The Times, Rhys Blakely, 29 May 2014.
Google says its new custom-built car could prevent more than half a million road deaths a year, but shouldn’t it have a steering wheel, some might ask?
The company has been working on self-driving cars for several years, installing specialised equipment in modified conventional vehicles. These have given the person sitting in the driving seat the option of grabbing the wheel or slamming the brakes on should something go wrong.
That is becoming old hat. Its latest diminutive electric-powered runabout won’t have a steering wheel, accelerator pedal, or brake pedal . . . “because they don’t need them,” Google says. “Our software and sensors do all the work.”
The top speed is capped at 25mph and the prototype car can be summoned through a smartphone app. Its sensors can detect objects more than 200 metres away. Detailed maps help it to navigate the road ahead.
Inside it has two seats with seatbelts, a space for passengers’ belongings, buttons to start and stop, and a screen that shows the route — and that’s about it. Google plans to build 100 of them.

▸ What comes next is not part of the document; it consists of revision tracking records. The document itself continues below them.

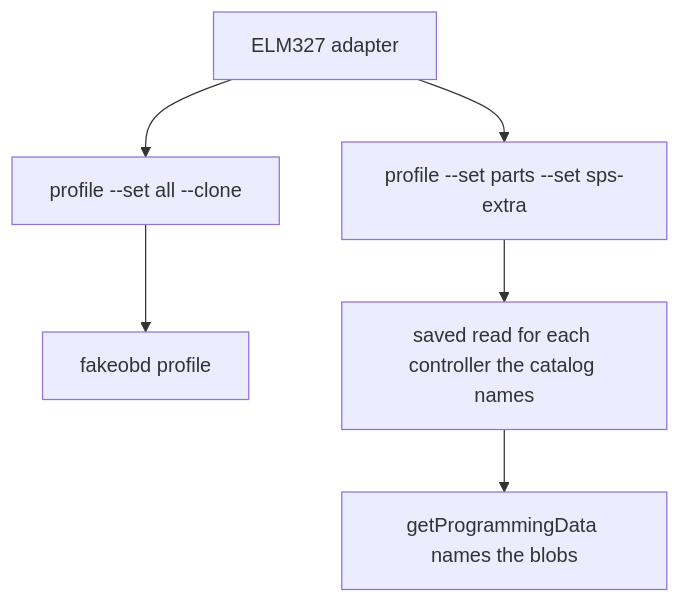
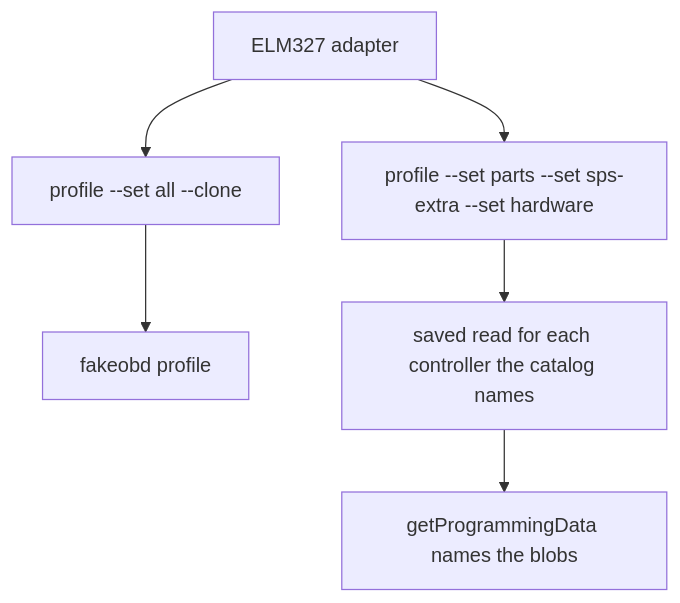
The diagram in docs/capture.md (b1tninja-labs/voltkit), drawn with Mermaid before and after one commit. The commit also changed other lines of this file and 1 other file, not shown here.

Commit message:
Ask the hardware identifier and filter ranged appendix headers.

````diff
--- a/docs/capture.md
+++ b/docs/capture.md
@@ -9,11 +9,11 @@
 ```mermaid
 flowchart TD
   adapter["ELM327 adapter"]
   all["profile --set all --clone"]
   lab["fakeobd profile"]
-  parts["profile --set parts --set sps-extra"]
+  parts["profile --set parts --set sps-extra --set hardware"]
   saved["saved read for each controller the catalog names"]
   named["getProgrammingData names the blobs"]
   adapter --> all --> lab
   adapter --> parts --> saved --> named
 ```
````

Its looks have already been derided — one pundit called it “a golf cart wearing a silly hat” — but if all goes according to plan, it could herald the biggest revolution in mass transport since the invention of the horseless carriage.
Cold calculation lies behind the design: the car is meant to appear unthreatening, to avoid spooking the public as technology stands poised to transform another facet of daily life.
Sebastian Thrun, the artificial intelligence guru who first led the Google car project, believes robotic cars could cut global road deaths — the biggest killer of young adults — by half, which would mean saving 600,000 lives a year.
He was inspired by the death of a childhood friend in a car crash. However, the technology is also likely to be used on the battlefield: he began by developing an autonomous vehicle for a competition run by the US military.
The prototypes are very basic, Google admits, and most experts believe it will take several years before its commercial production. “We want to learn from them and adapt them as quickly as possible — but they will take you where you want to go at the push of a button,” the company said.
It has been testing cars that can navigate public roads “with only occasional human intervention” in California for several years. During that time its self-steering cars have crossed the Golden Gate Bridge, cruised down Hollywood Boulevard and circled Lake Tahoe.
However, the prototype appears to fail newly introduced rules for automatic cars in California, which demand that the driver passes a special course and can take over control at any time.
Google envisages a time when chains of autonomous cars form “trains” on motorways, slashing commuting times and saving large amounts of energy.
Significant hurdles remain, however: driverless cars still struggle in situations that humans deal with intuitively – such as when traffic is being directed by a police officer around an accident. The automated cars use video cameras, radar sensors and a laser range-finder to “see” other traffic.
The project — codenamed “chauffeur” — is being championed by Sergey Brin, the billionaire Google co-founder. “It does really feel different,” he said.
“Once you take the steering wheel and the pedals out of the vehicle, it’s different to the passenger, it’s different to the software engineer, it’s a different deal. It’s a pretty big discontinuity,” he told The New York Times.